Which lines of the records contain "preuve"? Collect every one of them.

[INPUT DATA Boundary: Start]

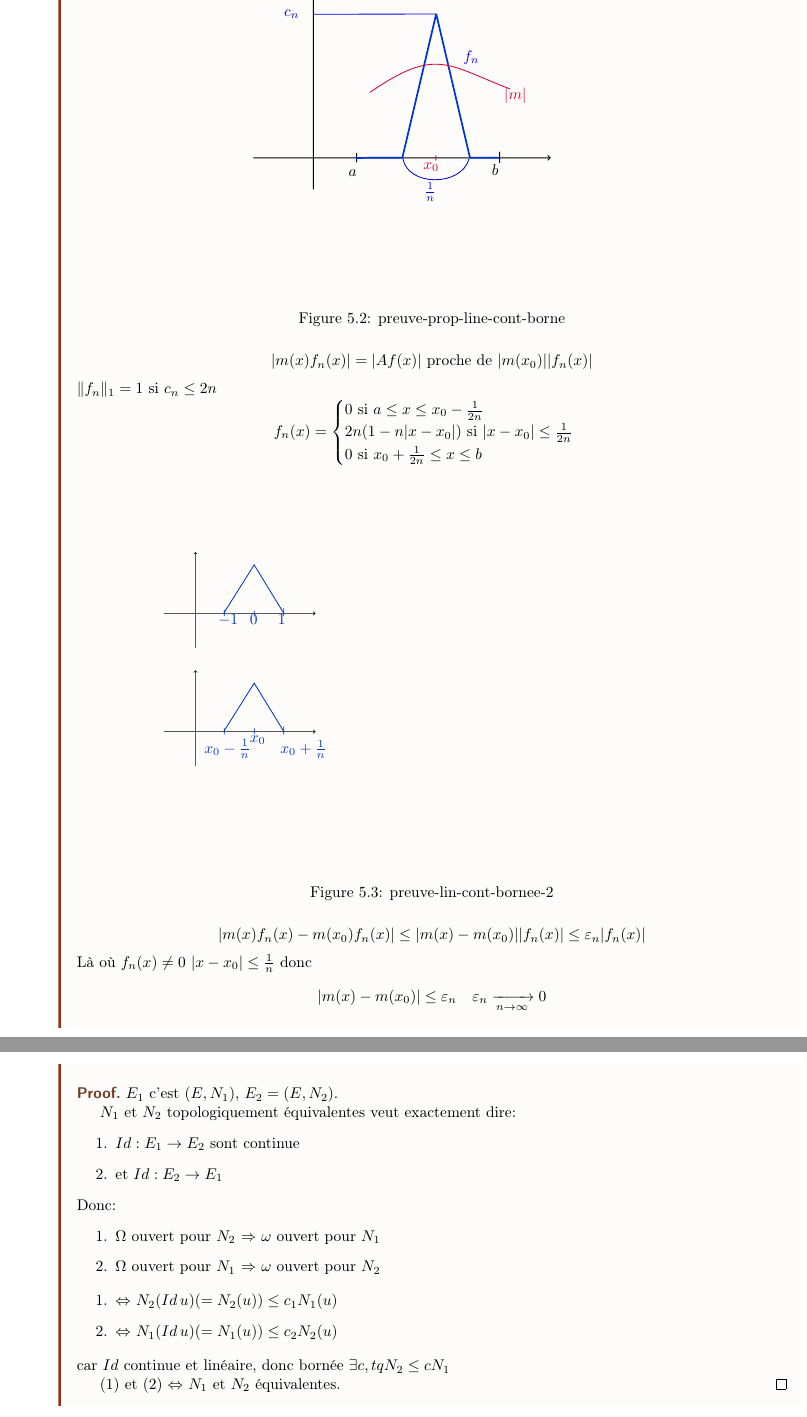
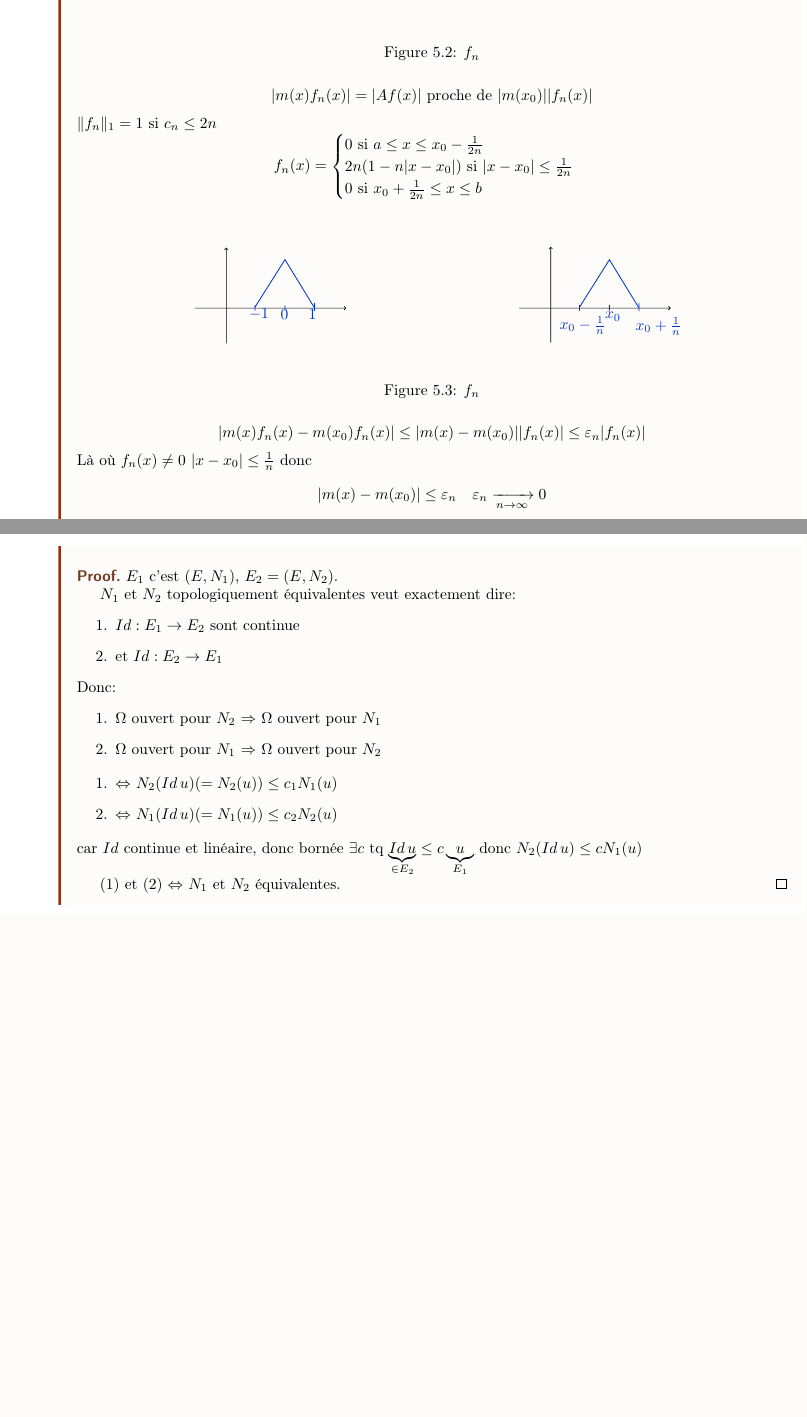
Before and after one commit to DobbiKov/semester4-lecture-notes, a LaTeX document (analyse/main.tex, which reads analyse/lec10.tex): two parts of pages 55 and 56 of 59, joined at a grey line, cut at the place of the change, the shorter picture padded with empty space. Compiled offline with pdfLaTeX.

Commit message:
added some clarifications to lec 9 and 10 for analysis

```diff
--- a/analyse/lec10.tex
+++ b/analyse/lec10.tex
@@ -52,7 +52,7 @@
 \begin{figure}[H]
     \centering
     \incfig{preuve-prop-line-cont-borne}
-    \caption{preuve-prop-line-cont-borne}
+    \caption{$f_n$}
     \label{fig:preuve-prop-line-cont-borne}
 \end{figure}
 \[
@@ -69,7 +69,7 @@ f_n(x) = \begin{cases}
 \begin{figure}[H]
     \centering
     \incfig{preuve-lin-cont-bornee-2}
-    \caption{preuve-lin-cont-bornee-2}
+    \caption{$f_n$}
     \label{fig:preuve-lin-cont-bornee-2}
 \end{figure}
 \[
@@ -122,15 +122,15 @@ Alors:
    \end{enumerate}
    Donc:
    \begin{enumerate}
-       \item $\Omega$ ouvert  pour $N_2$ $\implies$ $\omega$ ouvert  pour  $N_1$
-       \item $\Omega$ ouvert  pour $N_1$ $\implies$ $\omega$ ouvert pour  $N_2$
+       \item $\Omega$ ouvert  pour $N_2$ $\implies$ $\Omega$ ouvert  pour  $N_1$
+       \item $\Omega$ ouvert  pour $N_1$ $\implies$ $\Omega$ ouvert pour  $N_2$
    \end{enumerate}
 
    \begin{enumerate}
        \item $\iff$ $N_2(Id \, u) (= N_2(u)) \le c_1N_1(u)$
        \item $\iff$ $N_1(Id \, u) (= N_1(u)) \le c_2N_2(u)$
    \end{enumerate}
-   car $Id$ continue et linéaire, donc bornée  $\exists c, tq N_2 \le cN_1$
+   car $Id$ continue et linéaire, donc bornée  $\exists c$ tq $\underbrace{Id \, u}_{\in E_2} \le c \underbrace{u}_{E_1}$ donc $N_2(Id \, u) \le c N_1(u)$
    \par
    $(1)$ et  $(2)$  $\iff$ $N_1$ et $N_2$ équivalentes.
 \end{preuve}
```
Also changed, not shown: analyse/lec9.tex (+3 -4 lines), analyse/figures/preuve-lin-cont-bornee-2.pdf, analyse/figures/preuve-lin-cont-bornee-2.pdf_tex, analyse/figures/preuve-lin-cont-bornee-2.svg, analyse/figures/preuve-prop-line-cont-borne.pdf, analyse/figures/preuve-prop-line-cont-borne.pdf_tex, analyse/figures/preuve-prop-line-cont-borne.svg, analyse/lec10.tex (6 more changed lines).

[INPUT DATA Boundary: End]

[OUTPUT BELOW]
     \incfig{preuve-prop-line-cont-borne}
-    \caption{preuve-prop-line-cont-borne}
     \label{fig:preuve-prop-line-cont-borne}
     \incfig{preuve-lin-cont-bornee-2}
-    \caption{preuve-lin-cont-bornee-2}
     \label{fig:preuve-lin-cont-bornee-2}
 \end{preuve}
Also changed, not shown: analyse/lec9.tex (+3 -4 lines), analyse/figures/preuve-lin-cont-bornee-2.pdf, analyse/figures/preuve-lin-cont-bornee-2.pdf_tex, analyse/figures/preuve-lin-cont-bornee-2.svg, analyse/figures/preuve-prop-line-cont-borne.pdf, analyse/figures/preuve-prop-line-cont-borne.pdf_tex, analyse/figures/preuve-prop-line-cont-borne.svg, analyse/lec10.tex (6 more changed lines).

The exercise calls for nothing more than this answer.